The editing process begins with your phone call—after you have perused this site’s editing pages—including its Editing Fees page.
Do you like what you see? Then call us at 207-353-5454 or email us for a free consultation.
Your Manuscript and Its Needs.
In this free telephone consultation, we will discuss your manuscript and what you would want from our relationship.
- Some people want periods, commas, grammar, and accurate spelling editing. We call this copy editing. We can do that for you. People choose this when they feel their manuscript is done or when they have gone as far (or as deep) as they want to go. Copy editing is about making the text the best it can be.

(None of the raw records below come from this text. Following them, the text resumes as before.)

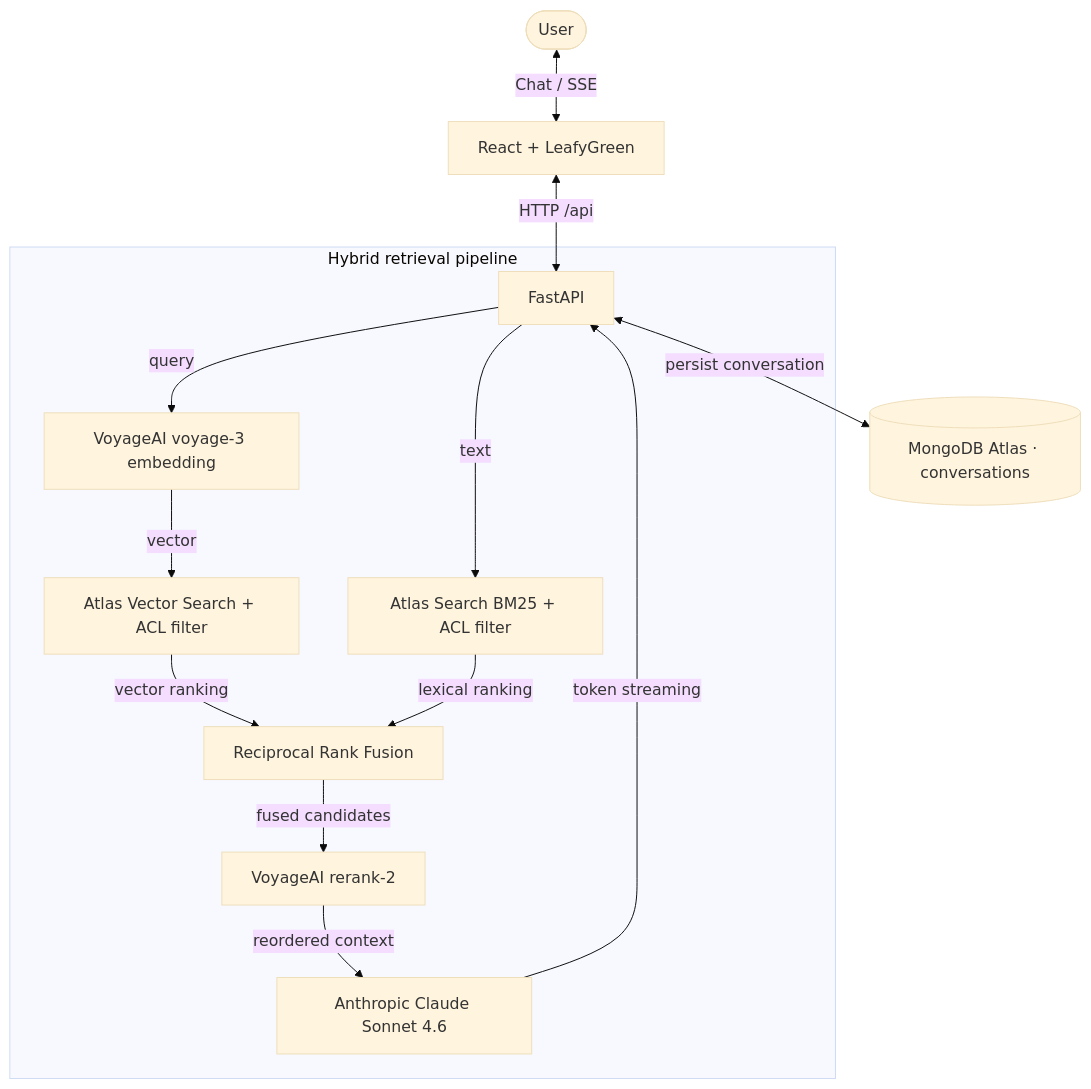
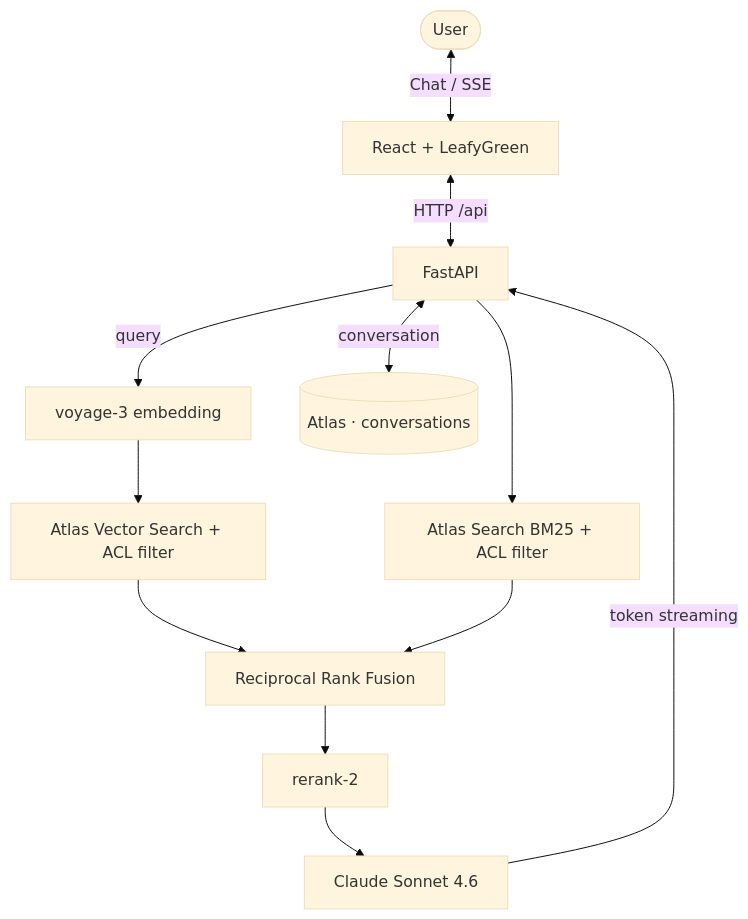
The diagram in README.md (adrianofratelli-glitch/MongoDB-RAG), drawn with Mermaid (base theme) before and after one commit. The commit also changed other lines of this file and 3 other files, not shown here.

````diff
--- a/README.md
+++ b/README.md
@@ -28,18 +27,14 @@
 ```mermaid
 graph TD
     User([User]) <-->|Chat / SSE| UI[React + LeafyGreen]
     UI <-->|HTTP /api| API[FastAPI]
-
-    subgraph Retrieval [Hybrid retrieval pipeline]
-        API -->|query| EMB[VoyageAI voyage-3 embedding]
-        EMB -->|vector| VS[Atlas Vector Search + ACL filter]
-        API -->|text| LX[Atlas Search BM25 + ACL filter]
-        VS -->|vector ranking| RRF[Reciprocal Rank Fusion]
-        LX -->|lexical ranking| RRF
-        RRF -->|fused candidates| RNK[VoyageAI rerank-2]
-        RNK -->|reordered context| LLM[Anthropic Claude Sonnet 4.6]
-    end
-
+    API -->|query| EMB[voyage-3 embedding]
+    EMB --> VS[Atlas Vector Search + ACL filter]
+    API --> LX[Atlas Search BM25 + ACL filter]
+    VS --> RRF[Reciprocal Rank Fusion]
+    LX --> RRF
+    RRF --> RNK[rerank-2]
+    RNK --> LLM[Claude Sonnet 4.6]
     LLM -->|token streaming| API
-    API <-->|persist conversation| MDB[(MongoDB Atlas · conversations)]
+    API <-->|conversation| MDB[(Atlas · conversations)]
 ```
````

- Other people need to know if the story is appropriately developed and if the characters make sense, etc. We call this content editing. In the complimentary consultation, we will create a context for how we might do content editing. Who will be your readers? Why will they want to read your book? What sort of theme do you wish to impart. What animated you to write? How much rewriting are you willing to undertake? As you see, content editing is best done when your editor knows you and your goals well.
Your Editor May be Your Coach, too.
In practice, if you want more than copy editing, you will find that your editor will take on the role of coach, creative consultant and technical adviser to help you to transform your manuscript.
The big-city publishing houses don’t publish books without professional editors on staff contributing to making each book the best it can be—and neither should you. Working with us you will experience the same process. Let us be your “big city” editors.
The cover letter can also outline your general needs, your specific concerns and any broader issues you would like addressed as the editor reads your text. In other words: what are you looking for in your editor’s response?
- “I’m worried that the dialog is stilted.”
- “This chapter seems to lose energy and turn into a summary of my work history. How can I make it more dramatic?”
- “I change point of view here to get the story from my uncle’s side. Is it disjointed?”
- “Should I put the anecdote about the sewing machine in this section? It’s not chronological but it seems to fit.”
Your editor responds with notes and suggestions—either digitally or in hard copy. If you are working in a hard copy, the annotated manuscript is returned to you so you can consider the changes she suggests. We keep a copy of the annotated pages in your file just in case they are lost in the mail and also so your editor can refer to her notes when consulting with you.
In an accompanying letter or phone call, your editor explains her notes and addresses any larger issues you have posed or that have come up as she reads your text.
Part of the Editing Process Includes Clear Explanation & Discussion of Notes
When you receive the returned manuscript—digitally or in hard copy—during the editing process, you may want to consult with your editor about specific or general notes. Telephone for an appointment at your convenience.
Often, a second revision brings you to a new level of reshaping your manuscript.
Your editor may recommend changes on text you’ve already changed! That’s because as you re-work a particular section, earlier or later bits need to incorporate those changes, too.
Setting the pace of the project and determining when it’s “done” is up to you—with encouragement and support from your editor, whose job is always to push a little! That’s because the editor’s job includes holding you to the goals you’ve articulated, or helping you to revise them as you work.
If you’ve been working on your own, you’ll be amazed at how this accountability and encouragement will effect your output.
Suggestions for re-working may include changes in organization, style, tone, point of view, unity of voice, grammatical usage, or new approaches to shaping, creating effective transitions between sections, expanding or tightening up your manuscript.
Your editor may suggest that you read, or journal, or work on specific techniques, not just change this word for that one.
Your editor may offer specific suggestions for rewriting a paragraph, and she may discuss broader issues of character development or setting.
The Editing Process Requires A “Fit”?
Whether you want copy editing or content editing, we’ll suggest our Trial Editing Plan: a 3-hour commitment that gives us a chance to get acquainted. Your editor gets to review your work and make very real suggestions, and you get to sample how we can collaborate to polish your story.
It works like this:
- You send a sample portion of your manuscript (20 to 30 double-spaced, typed pages) and a payment (check, credit card, or PayPal) for $240.
- Your editor reads and responds exactly as she will if you contract with us for your full project.
The charge for this introductory editing is $240.
Take the next step.
Call us today!
Call 207-353-5454, M-F, 9-5 ET to set up an appointment.
You can also email us.
Suggest three dates and times that work for you for a phone consultation and we will confirm one.
Ready to sign up for our trial editing package?
Your $240 payment starts the process with a trial.